Instructions to follow: Report each line from the entries in which "cover" can be found.

(Code change snippets)
- - - - - - -
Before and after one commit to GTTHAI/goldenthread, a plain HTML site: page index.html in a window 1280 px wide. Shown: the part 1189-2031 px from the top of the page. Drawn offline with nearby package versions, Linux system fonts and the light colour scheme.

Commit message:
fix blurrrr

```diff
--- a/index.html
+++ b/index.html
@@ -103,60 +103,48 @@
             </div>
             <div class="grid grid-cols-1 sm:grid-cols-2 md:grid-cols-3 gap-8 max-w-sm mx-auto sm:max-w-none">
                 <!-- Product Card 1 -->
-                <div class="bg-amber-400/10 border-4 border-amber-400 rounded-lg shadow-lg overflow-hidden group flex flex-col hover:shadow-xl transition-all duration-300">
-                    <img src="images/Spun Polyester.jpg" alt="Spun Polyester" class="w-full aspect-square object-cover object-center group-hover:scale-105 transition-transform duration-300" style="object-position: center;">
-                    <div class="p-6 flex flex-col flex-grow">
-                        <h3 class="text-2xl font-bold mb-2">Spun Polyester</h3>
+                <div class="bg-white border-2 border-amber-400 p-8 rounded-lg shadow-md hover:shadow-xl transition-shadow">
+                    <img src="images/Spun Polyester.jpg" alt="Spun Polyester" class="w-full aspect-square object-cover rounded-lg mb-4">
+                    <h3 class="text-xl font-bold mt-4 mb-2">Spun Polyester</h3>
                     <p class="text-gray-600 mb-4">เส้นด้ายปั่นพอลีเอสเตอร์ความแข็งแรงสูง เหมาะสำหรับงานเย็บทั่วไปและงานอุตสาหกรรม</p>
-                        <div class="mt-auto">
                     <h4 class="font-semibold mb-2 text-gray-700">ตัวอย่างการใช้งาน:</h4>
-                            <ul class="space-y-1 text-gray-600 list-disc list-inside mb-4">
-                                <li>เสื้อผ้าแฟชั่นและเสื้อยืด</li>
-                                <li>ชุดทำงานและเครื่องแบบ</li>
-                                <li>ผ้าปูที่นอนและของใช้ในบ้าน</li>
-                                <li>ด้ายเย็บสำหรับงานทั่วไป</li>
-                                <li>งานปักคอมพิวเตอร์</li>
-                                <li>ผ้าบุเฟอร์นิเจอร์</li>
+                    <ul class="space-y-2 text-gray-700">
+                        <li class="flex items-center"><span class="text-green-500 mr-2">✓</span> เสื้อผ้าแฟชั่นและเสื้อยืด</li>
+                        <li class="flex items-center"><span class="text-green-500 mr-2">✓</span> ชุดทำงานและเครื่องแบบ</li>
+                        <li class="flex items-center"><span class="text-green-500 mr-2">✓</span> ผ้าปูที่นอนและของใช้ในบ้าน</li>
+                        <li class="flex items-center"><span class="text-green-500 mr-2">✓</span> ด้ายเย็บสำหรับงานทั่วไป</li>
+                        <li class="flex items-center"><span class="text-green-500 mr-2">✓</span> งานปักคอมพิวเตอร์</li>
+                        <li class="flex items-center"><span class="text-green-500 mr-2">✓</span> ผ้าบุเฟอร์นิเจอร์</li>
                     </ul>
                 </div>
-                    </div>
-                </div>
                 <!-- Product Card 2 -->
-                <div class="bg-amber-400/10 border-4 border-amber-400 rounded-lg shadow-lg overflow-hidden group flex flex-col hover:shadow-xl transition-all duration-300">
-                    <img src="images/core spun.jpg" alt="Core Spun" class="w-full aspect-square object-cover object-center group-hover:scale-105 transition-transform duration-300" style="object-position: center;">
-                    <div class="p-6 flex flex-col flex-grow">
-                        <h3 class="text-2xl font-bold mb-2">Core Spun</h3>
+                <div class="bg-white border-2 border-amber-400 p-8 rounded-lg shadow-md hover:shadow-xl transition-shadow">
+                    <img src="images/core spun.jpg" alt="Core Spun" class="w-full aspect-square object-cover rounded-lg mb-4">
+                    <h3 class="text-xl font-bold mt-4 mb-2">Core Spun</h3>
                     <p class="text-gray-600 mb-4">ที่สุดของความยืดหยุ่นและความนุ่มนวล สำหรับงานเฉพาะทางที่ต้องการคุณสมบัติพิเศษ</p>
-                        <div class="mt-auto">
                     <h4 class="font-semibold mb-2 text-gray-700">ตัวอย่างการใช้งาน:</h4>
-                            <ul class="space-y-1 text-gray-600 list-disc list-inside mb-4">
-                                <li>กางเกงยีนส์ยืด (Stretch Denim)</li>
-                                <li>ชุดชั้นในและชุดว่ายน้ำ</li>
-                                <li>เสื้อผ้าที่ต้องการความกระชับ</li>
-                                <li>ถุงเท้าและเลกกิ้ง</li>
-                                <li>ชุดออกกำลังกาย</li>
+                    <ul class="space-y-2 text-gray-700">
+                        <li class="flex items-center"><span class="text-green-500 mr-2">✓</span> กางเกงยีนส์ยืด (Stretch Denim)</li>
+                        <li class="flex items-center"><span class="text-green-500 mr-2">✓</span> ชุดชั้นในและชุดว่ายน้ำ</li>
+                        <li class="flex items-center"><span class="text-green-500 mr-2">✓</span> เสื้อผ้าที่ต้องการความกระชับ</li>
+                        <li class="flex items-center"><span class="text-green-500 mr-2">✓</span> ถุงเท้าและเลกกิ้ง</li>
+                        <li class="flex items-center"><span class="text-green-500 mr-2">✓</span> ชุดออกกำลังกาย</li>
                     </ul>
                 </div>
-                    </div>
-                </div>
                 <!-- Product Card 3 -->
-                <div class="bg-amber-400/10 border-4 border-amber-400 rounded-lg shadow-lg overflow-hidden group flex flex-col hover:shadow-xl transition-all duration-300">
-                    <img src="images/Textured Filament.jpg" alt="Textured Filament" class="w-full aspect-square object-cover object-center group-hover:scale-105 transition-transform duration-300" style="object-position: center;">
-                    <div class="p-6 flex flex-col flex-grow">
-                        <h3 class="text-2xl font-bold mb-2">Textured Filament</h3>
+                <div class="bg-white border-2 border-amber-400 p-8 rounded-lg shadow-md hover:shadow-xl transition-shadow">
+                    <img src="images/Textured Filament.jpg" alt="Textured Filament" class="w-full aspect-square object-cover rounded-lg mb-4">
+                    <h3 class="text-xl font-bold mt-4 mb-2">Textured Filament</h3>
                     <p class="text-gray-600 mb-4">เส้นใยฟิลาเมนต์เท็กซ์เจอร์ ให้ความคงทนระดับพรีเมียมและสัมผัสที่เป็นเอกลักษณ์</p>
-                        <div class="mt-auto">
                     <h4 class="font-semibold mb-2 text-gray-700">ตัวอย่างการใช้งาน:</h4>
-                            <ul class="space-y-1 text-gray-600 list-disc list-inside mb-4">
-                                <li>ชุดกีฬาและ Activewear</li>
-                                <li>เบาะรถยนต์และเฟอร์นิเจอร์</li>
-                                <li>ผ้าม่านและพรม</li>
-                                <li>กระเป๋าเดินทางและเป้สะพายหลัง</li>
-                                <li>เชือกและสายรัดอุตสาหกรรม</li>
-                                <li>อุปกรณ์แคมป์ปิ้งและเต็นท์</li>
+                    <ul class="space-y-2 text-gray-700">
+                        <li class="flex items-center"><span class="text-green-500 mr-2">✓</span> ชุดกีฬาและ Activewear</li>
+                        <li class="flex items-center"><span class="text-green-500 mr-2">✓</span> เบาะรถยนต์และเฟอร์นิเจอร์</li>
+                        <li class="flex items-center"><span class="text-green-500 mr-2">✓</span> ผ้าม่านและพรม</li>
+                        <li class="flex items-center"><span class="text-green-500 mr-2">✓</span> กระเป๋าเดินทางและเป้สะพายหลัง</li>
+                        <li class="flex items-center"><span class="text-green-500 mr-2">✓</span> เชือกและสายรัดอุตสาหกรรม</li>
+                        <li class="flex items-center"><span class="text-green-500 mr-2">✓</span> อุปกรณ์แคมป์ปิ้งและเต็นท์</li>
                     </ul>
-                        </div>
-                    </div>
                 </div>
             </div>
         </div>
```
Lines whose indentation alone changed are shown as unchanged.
- - - - - - -
Exercise result:
-                    <img src="images/Spun Polyester.jpg" alt="Spun Polyester" class="w-full aspect-square object-cover object-center group-hover:scale-105 transition-transform duration-300" style="object-position: center;">
+                    <img src="images/Spun Polyester.jpg" alt="Spun Polyester" class="w-full aspect-square object-cover rounded-lg mb-4">
-                    <img src="images/core spun.jpg" alt="Core Spun" class="w-full aspect-square object-cover object-center group-hover:scale-105 transition-transform duration-300" style="object-position: center;">
+                    <img src="images/core spun.jpg" alt="Core Spun" class="w-full aspect-square object-cover rounded-lg mb-4">
-                    <img src="images/Textured Filament.jpg" alt="Textured Filament" class="w-full aspect-square object-cover object-center group-hover:scale-105 transition-transform duration-300" style="object-position: center;">
+                    <img src="images/Textured Filament.jpg" alt="Textured Filament" class="w-full aspect-square object-cover rounded-lg mb-4">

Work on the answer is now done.